• _Task to carry out_: Sift the listing for lines that hold the string "nettoyer" and pull them out.

====

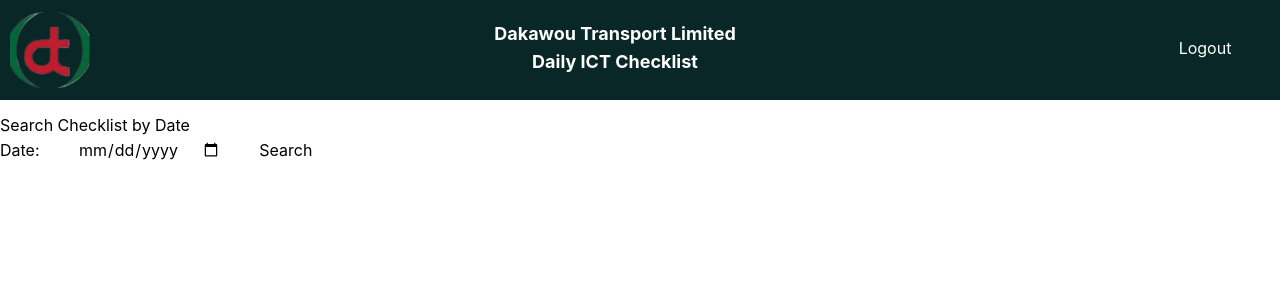
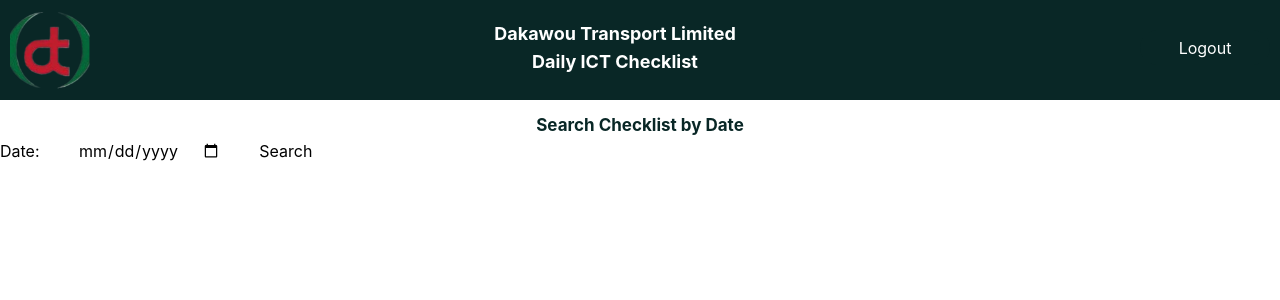
Before and after one commit to mumbi-prog/Checklist-Client, a React (Create React App) app: page / in a window 1280 px wide. Shown: the top 300 px of the page. Built offline with nearby package versions, Linux system fonts and the light colour scheme.

Commit message:
Styled Search page

```diff
--- a/src/components/checklist/Search.jsx
+++ b/src/components/checklist/Search.jsx
@@ -27,16 +27,20 @@ function SearchChecklist(){
         </div>
         <button className='logout-btn bg-button-color border-white text-white h-[35px] w-[130px] rounded-full align-center mt-[20px] mb-[25px] transition-transform transform hover:scale-105 hover:bg-white hover:text-button-color pointer'>Logout</button>
       </nav>
-      <h2>Search Checklist by Date</h2>
-      <label>
-        Date:
-        <input type="date" value={date} onChange={(e) => setDate(e.target.value)} />
-      </label>
-      <button onClick={handleSearch}>Search</button>
+
+      <div className='search-wrapper'>
+        <h2 className='search-heading'>Search Checklist by Date</h2>
+        <label >
+            Date:
+            <input type="date" value={date} onChange={(e) => setDate(e.target.value)} />
+        </label>
+        <button onClick={handleSearch}>Search</button>
+      </div>
+
 
       {checklist && (
         <div>
-          <h3>Checklist for {checklist.date}</h3>
+          <h3 className='h3 text-center color:button-color underline mt-[12px] font-medium' >Checklist for {checklist.date}</h3>
           <table>
             <thead>
                 <tr>
--- a/src/components/checklist/checklist.css
+++ b/src/components/checklist/checklist.css
@@ -29,6 +29,17 @@ nav{
     width: 70px;
     border-radius: 20%;
 } */
+
+.search-heading{
+    color:#092726;
+    text-align: center;
+    font-weight: bold;
+    font-size: 17px;
+}
+.search-wrapper label, button{
+    align-items: center;
+    justify-content: center;
+}
 .date{
     padding: 5% 40%;
 }
```
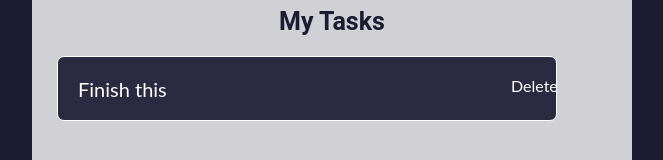
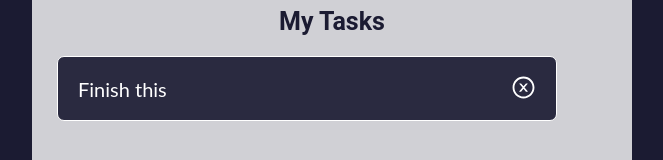
Before and after one commit to barbarajg/TaskApp, a React (Create React App) app: page / in a window 1280 px wide. Shown: the part 218-378 px from the top of the page, without its empty margins (308-971 px from the left). Built offline with nearby package versions, Linux system fonts and the light colour scheme.

Commit message:
Task icon

```diff
--- a/package.json
+++ b/package.json
@@ -8,6 +8,7 @@
     "@testing-library/user-event": "^13.5.0",
     "react": "^18.2.0",
     "react-dom": "^18.2.0",
+    "react-icons": "^4.7.1",
     "react-scripts": "5.0.1",
     "web-vitals": "^2.1.4"
   },
--- a/src/components/Task.js
+++ b/src/components/Task.js
@@ -1,5 +1,6 @@
 import React from 'react';
 import '../styles/Task.css'
+import { AiOutlineCloseCircle } from 'react-icons/ai';
 
 const Task = ({text}) => {
 
@@ -8,8 +9,8 @@ const Task = ({text}) => {
             <div className='task-text'>
                 {text}
             </div>
-            <div className='task-icon'>
-                Delete
+            <div className='task-container-icons'>
+                <AiOutlineCloseCircle className='task-icon'/>
             </div>
         </div>
     );
```
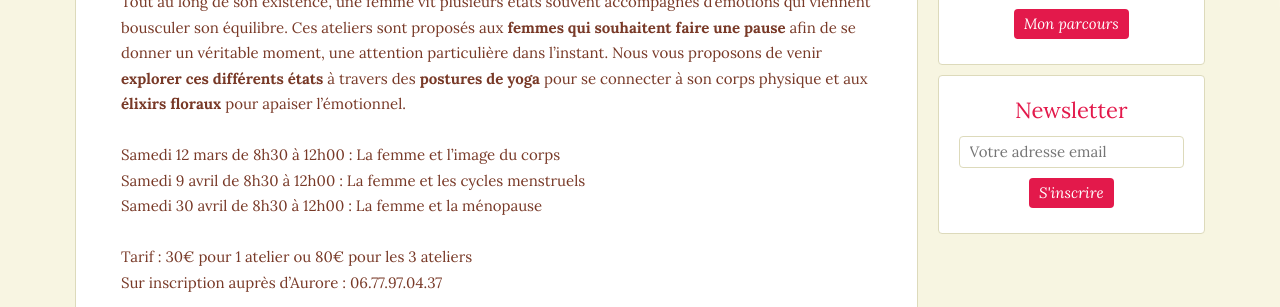
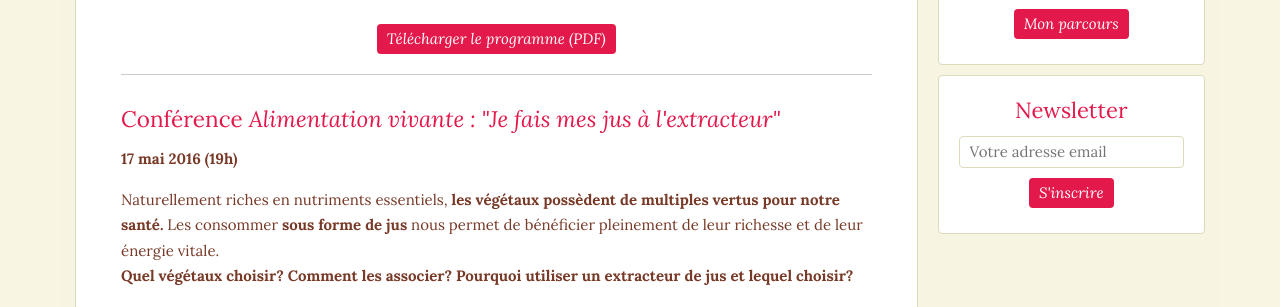
Before and after one commit to bbrochier/ouvrir-ses-ailes, a PHP site: page /actualites.php in a window 1280 px wide. Shown: the part 936-1243 px from the top of the page. Run offline with PHP 8.4, Linux system fonts and the light colour scheme; some libraries are stand-ins or nearby versions.

Commit message:
add actu jus extracteur

```diff
--- a/actualites.php
+++ b/actualites.php
@@ -21,29 +21,69 @@
                             <h1>Actualités</h1>
 
                             <!-- POST -->
-                            <h2 id="manger">Conférence <em>"Manger en pleine conscience, à l'écoute de nos sens"</em></h2>
-                            <strong>10 février 2016</strong><br><br>
+                            <h2 id="detox">Stage <em>"Détox avant l'été"</em></h2>
+                            <strong>19 et 20 mai 2016</strong><br>
+                            <p>
+                                Tout au long de l’année, notre corps cumule toxines et surcharges.
+                                Une <strong>cure détox</strong> aide à éliminer, à <strong>nettoyer et régénérer le corps et l’esprit</strong>.
+                                Encadrés par une <strong>équipe professionnelle</strong>, offrez-vous une pause détox, santé et randonnée pour bien aborder l’été.<br>
+
+                                Ce stage est proposé à toutes les personnes qui souhaitent s’accorder une <strong>pause bien-être</strong> et permettre ainsi à leur corps d’<strong>éliminer les toxines</strong> accumulées durant l’hiver.<br>
+
+                                Nous vous proposons durant ces deux jours, des <strong>randonnées en conscience</strong>, des ateliers sur la <strong>santé au naturel</strong> et une soirée thématique sur l’<strong>alimentation saine et vivante</strong>.
+
+                            </p>
                             <div class="alignCenter">
-                                <img src="img/tmp/actualites/100216-manger/conf-nutrition-consciente.jpg" alt="Conference Manger en pleine conscience fevrier 2016">
+                                <img src="img/tmp/actualites/190516-detox/stage-detox-19-mai-2016.jpg" alt="Stage detox mai 2016">
+                            </div>
+                            <div class="alignCenter">
+                                <a href="pdf/stage-detox-19-mai-2016.pdf" class="btn" download="stage-detox-19-mai-2016.pdf">Télécharger le programme (PDF)</a>
                             </div>
                             <hr>
+
+
+                            <!-- POST -->
+                            <h2 id="alimviv">Conférence <em>Alimentation vivante : "Je fais mes jus à l'extracteur"</em></h2>
+                            <strong>17 mai 2016 (19h)</strong><br>
+                            <p>
+                                Naturellement riches en nutriments essentiels, <strong>les végétaux possèdent de multiples vertus pour notre santé.</strong>
+
+                                Les consommer <strong>sous forme de jus</strong> nous permet de bénéficier pleinement de leur richesse et de leur énergie vitale.
+                                <br>
+
+                                <strong>Quel végétaux choisir? Comment les associer? Pourquoi utiliser un extracteur de jus et lequel choisir?</strong>
+                                <br><br>
+                                La conférence sera suivi d’un moment d’échange et de partage autour d’une dégustation.
+                                <br><br>
+                                Tarif entrée + dégustation: 8€ <br>
+                                Lieu: "La Vallée Rieuse" 542, route du Massot 38500 COUBLEVIE <br>
+                                Inscription auprès d’Aurore: 06.77.97.04.37
+
+                            </p>
+                            <div class="alignCenter">
+                                <img src="img/tmp/actualites/conference-alimentation-vivante-jus-extracteur.jpeg" alt="Conférence Alimentation vivante mai 2016">
+                            </div>
+                            <hr>
+
+
                             <!-- POST -->
                             <h2 id="femme">Ateliers <em>"La femme dans tous ses états"</em></h2>
                             <strong>12 mars, 9 avril, 30 avril 2016</strong><br>
                             <p><strong>Des états d’être, des états d’âme...</strong><br>
-                            Tout au long de son existence, une femme vit plusieurs états souvent accompagnés d’émotions qui viennent bousculer son équilibre. Ces ateliers sont proposés aux <strong>femmes qui souhaitent faire une pause</strong> afin de se donner un véritable moment, une attention particulière dans l’instant. Nous vous proposons de venir <strong>explorer ces différents états</strong> à travers des <strong>postures de yoga</strong> pour se connecter à son corps physique et aux <strong>élixirs floraux</strong> pour apaiser l’émotionnel.<br>
+                                Tout au long de son existence, une femme vit plusieurs états souvent accompagnés d’émotions qui viennent bousculer son équilibre. Ces ateliers sont proposés aux <strong>femmes qui souhaitent faire une pause</strong> afin de se donner un véritable moment, une attention particulière dans l’instant. Nous vous proposons de venir <strong>explorer ces différents états</strong> à travers des <strong>postures de yoga</strong> pour se connecter à son corps physique et aux <strong>élixirs floraux</strong> pour apaiser l’émotionnel.<br>
                                 <br>
                                 Samedi 12 mars de 8h30 à 12h00 : La femme et l’image du corps <br>
-                            Samedi 9 avril de 8h30 à 12h00 : La femme et les cycles menstruels <br>
-                            Samedi 30 avril de 8h30 à 12h00 : La femme et la ménopause <br><br>
+                                Samedi 9 avril de 8h30 à 12h00 : La femme et les cycles menstruels <br>
+                                Samedi 30 avril de 8h30 à 12h00 : La femme et la ménopause <br><br>
 
-                            Tarif : 30€ pour 1 atelier ou 80€ pour les 3 ateliers <br>
+                                Tarif : 30€ pour 1 atelier ou 80€ pour les 3 ateliers <br>
 
-                            Sur inscription auprès d’Aurore : 06.77.97.04.37</p>
+                                Sur inscription auprès d’Aurore : 06.77.97.04.37</p>
                             <div class="alignCenter">
                                 <img src="img/tmp/actualites/femme/femme.jpg" alt="Atelier la femme dans tous ses etats mars avril 2016">
                             </div>
                             <hr>
+
                             <!-- POST -->
                             <h2 id="friandises">Atelier de cuisine vivante <em>"Des friandises qui vous veulent du bien"</em></h2>
                             <strong>26 mars 2016</strong><br>
@@ -69,25 +109,15 @@
                                 <a href="pdf/friandises-vivantes-29-mars-2016.pdf" class="btn" download="friandises-vivantes-29-mars-2016.pdf">Télécharger l'affiche (PDF)</a>
                             </div>
                             <hr>
+
+
                             <!-- POST -->
-                            <h2 id="detox">Stage <em>"Détox avant l'été"</em></h2>
-                            <strong>19 et 20 mai 2016</strong><br>
-                            <p>
-                                Tout au long de l’année, notre corps cumule toxines et surcharges.
-                                Une <strong>cure détox</strong> aide à éliminer, à <strong>nettoyer et régénérer le corps et l’esprit</strong>.
-                                Encadrés par une <strong>équipe professionnelle</strong>, offrez-vous une pause détox, santé et randonnée pour bien aborder l’été.<br>
+                            <h2 id="manger">Conférence <em>"Manger en pleine conscience, à l'écoute de nos sens"</em></h2>
+                            <strong>10 février 2016</strong><br><br>
+                            <div class="alignCenter">
+                                <img src="img/tmp/actualites/100216-manger/conf-nutrition-consciente.jpg" alt="Conference Manger en pleine conscience fevrier 2016">
+                            </div>
 
-                                Ce stage est proposé à toutes les personnes qui souhaitent s’accorder une <strong>pause bien-être</strong> et permettre ainsi à leur corps d’<strong>éliminer les toxines</strong> accumulées durant l’hiver.<br>
-
-                                Nous vous proposons durant ces deux jours, des <strong>randonnées en conscience</strong>, des ateliers sur la <strong>santé au naturel</strong> et une soirée thématique sur l’<strong>alimentation saine et vivante</strong>.
-
-                            </p>
-                            <div class="alignCenter">
-                                <img src="img/tmp/actualites/190516-detox/stage-detox-19-mai-2016.jpg" alt="Stage detox mai 2016">
-                            </div>
-                            <div class="alignCenter">
-                                <a href="pdf/stage-detox-19-mai-2016.pdf" class="btn" download="stage-detox-19-mai-2016.pdf">Télécharger le programme (PDF)</a>
-                            </div>
                         </div>
 
                         <?php include 'includes/inc-contact.php' ?>
--- a/includes/inc-aside.php
+++ b/includes/inc-aside.php
@@ -7,8 +7,8 @@
         <h3 class="title3">Actualités</h3>
         <ul>
 <!--            <li><strong>Conférence</strong> <br>10 février<br><a href="actualites.php#manger"><em>"Manger en pleine conscience, à l'écoute de nos sens"</em></a></li>-->
-            <li><strong>Ateliers</strong> <br>12 mars, 9 avril, 30 avril<br><a href="actualites.php#femme"><em>"La femme dans tous ses états"</em></a></li>
-            <li><strong>Ateliers de cuisine vivante</strong> <br>26 mars<br><a href="actualites.php#friandises"><em>"Des friandises qui vous veulent du bien"</em></a></li>
+            <li><strong>Ateliers</strong> <br>9 avril, 30 avril<br><a href="actualites.php#femme"><em>"La femme dans tous ses états"</em></a></li>
+            <li><strong>Conférence</strong> <br>17 mai<br><a href="actualites.php#alimviv"><em>Alimentation vivante : "Je fais mes jus à l'extracteur"</em></a></li>
             <li><strong>Stage</strong> <br>19 et 20 mai<br><a href="actualites.php#detox"><em>"Détox avant l'été"</em></a></li>
         </ul>
         <div class="cta">
```
Also changed, not shown: 1 other file.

====

• _Response to the task_:
+                                Une <strong>cure détox</strong> aide à éliminer, à <strong>nettoyer et régénérer le corps et l’esprit</strong>.
-                                Une <strong>cure détox</strong> aide à éliminer, à <strong>nettoyer et régénérer le corps et l’esprit</strong>.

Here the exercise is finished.